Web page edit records

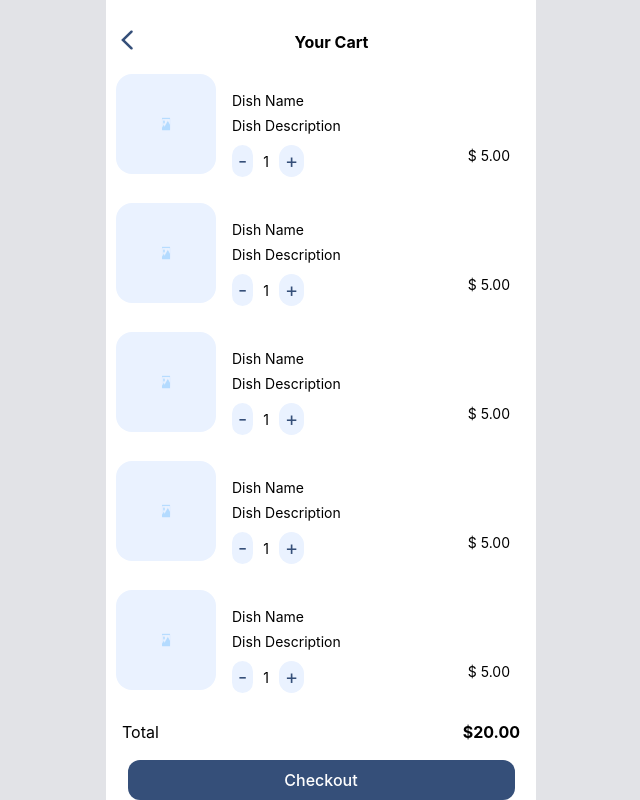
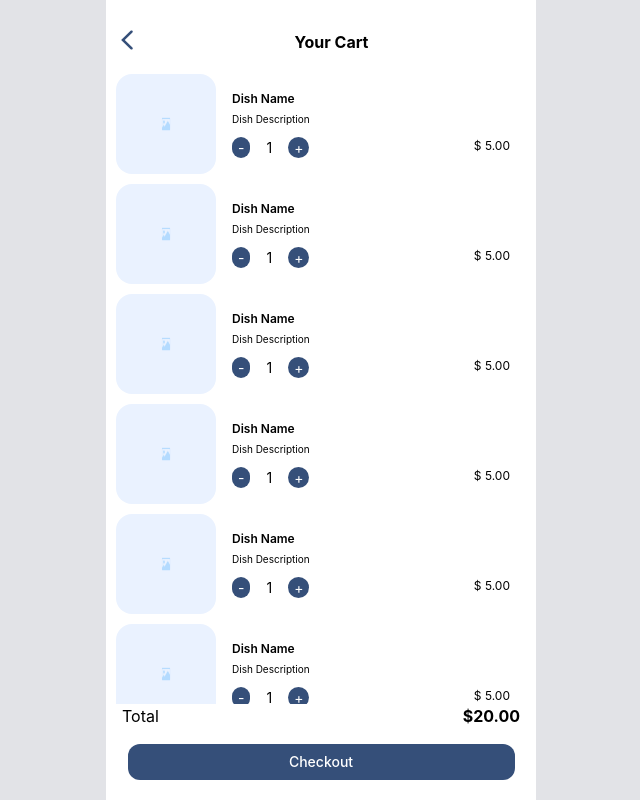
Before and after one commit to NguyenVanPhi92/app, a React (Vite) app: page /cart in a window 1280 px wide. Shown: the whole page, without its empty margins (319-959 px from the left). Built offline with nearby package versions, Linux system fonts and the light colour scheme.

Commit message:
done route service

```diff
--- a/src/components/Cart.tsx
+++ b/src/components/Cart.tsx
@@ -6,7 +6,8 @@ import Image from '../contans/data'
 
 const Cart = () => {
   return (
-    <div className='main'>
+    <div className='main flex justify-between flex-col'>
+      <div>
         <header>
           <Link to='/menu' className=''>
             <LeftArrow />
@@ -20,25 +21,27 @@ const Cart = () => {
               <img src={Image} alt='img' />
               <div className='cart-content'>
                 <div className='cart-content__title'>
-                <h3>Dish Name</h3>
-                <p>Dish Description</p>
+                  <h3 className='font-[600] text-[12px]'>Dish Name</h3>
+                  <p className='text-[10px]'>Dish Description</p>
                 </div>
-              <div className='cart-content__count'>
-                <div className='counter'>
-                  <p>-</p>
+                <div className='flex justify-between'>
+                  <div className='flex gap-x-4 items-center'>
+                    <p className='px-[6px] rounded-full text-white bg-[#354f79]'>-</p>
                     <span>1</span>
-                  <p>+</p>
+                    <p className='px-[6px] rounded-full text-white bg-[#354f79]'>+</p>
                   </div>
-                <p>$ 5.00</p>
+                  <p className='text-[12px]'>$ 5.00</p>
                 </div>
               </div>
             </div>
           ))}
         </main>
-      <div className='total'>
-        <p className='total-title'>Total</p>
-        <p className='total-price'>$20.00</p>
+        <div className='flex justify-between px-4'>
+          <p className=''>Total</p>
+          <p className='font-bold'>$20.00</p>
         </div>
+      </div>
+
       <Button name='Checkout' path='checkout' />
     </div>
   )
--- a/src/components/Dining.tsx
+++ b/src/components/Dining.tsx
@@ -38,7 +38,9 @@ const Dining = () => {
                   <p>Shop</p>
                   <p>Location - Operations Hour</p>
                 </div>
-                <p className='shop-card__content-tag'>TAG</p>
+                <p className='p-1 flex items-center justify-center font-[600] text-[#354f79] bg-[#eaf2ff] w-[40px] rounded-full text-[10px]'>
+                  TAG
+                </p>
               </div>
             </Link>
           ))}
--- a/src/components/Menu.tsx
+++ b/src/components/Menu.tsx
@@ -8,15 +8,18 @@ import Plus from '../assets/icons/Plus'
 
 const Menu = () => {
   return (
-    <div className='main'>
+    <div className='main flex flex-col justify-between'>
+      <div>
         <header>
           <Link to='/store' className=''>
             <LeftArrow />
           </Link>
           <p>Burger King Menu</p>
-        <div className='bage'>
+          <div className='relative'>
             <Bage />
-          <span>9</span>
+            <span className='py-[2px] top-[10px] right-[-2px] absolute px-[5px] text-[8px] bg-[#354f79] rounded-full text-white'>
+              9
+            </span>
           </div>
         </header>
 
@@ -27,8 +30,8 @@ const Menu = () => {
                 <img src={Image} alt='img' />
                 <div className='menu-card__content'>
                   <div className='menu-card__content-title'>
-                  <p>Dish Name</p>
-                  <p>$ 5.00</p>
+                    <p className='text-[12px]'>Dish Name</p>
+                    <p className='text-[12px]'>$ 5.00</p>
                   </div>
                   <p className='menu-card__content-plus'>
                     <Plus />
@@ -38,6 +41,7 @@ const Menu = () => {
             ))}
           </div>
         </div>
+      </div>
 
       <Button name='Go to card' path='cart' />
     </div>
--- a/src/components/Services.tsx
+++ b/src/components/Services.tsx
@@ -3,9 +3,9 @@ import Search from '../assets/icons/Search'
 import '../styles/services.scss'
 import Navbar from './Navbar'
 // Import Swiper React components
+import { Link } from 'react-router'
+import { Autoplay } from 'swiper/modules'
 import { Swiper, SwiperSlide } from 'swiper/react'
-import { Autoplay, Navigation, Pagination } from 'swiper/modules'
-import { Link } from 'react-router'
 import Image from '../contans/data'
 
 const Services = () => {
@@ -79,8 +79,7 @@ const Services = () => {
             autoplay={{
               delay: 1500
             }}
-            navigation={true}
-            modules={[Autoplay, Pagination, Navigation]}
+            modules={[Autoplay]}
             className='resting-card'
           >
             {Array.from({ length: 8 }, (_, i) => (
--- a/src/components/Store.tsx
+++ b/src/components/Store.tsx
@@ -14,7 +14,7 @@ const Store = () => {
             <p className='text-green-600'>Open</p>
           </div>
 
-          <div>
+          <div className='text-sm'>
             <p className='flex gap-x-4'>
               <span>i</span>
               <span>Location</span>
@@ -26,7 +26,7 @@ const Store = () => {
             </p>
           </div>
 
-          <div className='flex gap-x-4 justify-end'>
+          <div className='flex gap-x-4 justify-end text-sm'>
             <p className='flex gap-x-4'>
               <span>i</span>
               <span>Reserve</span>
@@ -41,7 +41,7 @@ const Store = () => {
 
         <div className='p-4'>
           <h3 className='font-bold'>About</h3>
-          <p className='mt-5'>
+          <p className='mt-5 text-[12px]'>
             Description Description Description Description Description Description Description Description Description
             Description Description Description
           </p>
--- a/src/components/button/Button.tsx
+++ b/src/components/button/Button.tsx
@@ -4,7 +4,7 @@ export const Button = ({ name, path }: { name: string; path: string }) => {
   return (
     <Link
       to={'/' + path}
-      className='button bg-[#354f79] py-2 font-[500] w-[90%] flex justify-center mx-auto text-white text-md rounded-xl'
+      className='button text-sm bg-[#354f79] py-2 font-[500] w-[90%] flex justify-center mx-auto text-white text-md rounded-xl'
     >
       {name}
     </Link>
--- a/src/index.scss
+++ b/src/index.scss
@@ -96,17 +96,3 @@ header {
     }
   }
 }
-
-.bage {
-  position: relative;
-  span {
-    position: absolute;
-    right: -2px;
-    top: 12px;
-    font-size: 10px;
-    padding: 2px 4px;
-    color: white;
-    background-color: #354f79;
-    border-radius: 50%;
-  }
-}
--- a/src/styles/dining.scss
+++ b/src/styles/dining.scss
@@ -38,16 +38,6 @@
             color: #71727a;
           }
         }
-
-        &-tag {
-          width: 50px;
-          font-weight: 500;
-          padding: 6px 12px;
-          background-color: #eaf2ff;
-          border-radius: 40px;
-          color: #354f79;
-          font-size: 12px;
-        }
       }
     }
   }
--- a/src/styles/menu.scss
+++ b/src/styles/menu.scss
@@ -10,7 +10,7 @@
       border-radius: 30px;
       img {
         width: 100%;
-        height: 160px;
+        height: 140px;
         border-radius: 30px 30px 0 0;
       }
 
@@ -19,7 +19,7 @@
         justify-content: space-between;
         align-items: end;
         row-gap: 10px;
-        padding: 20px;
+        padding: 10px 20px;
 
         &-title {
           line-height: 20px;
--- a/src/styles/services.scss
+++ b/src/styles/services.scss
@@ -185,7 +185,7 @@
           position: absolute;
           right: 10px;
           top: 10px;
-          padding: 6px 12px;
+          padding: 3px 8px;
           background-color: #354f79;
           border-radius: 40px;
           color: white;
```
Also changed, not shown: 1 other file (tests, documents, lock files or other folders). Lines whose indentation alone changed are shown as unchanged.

[Exercise objective]: The answer consists of the lines above that include the word "color", each copied exactly.

[Task response]:
-    color: white;
-    background-color: #354f79;
             color: #71727a;
-          background-color: #eaf2ff;
-          color: #354f79;
           background-color: #354f79;
           color: white;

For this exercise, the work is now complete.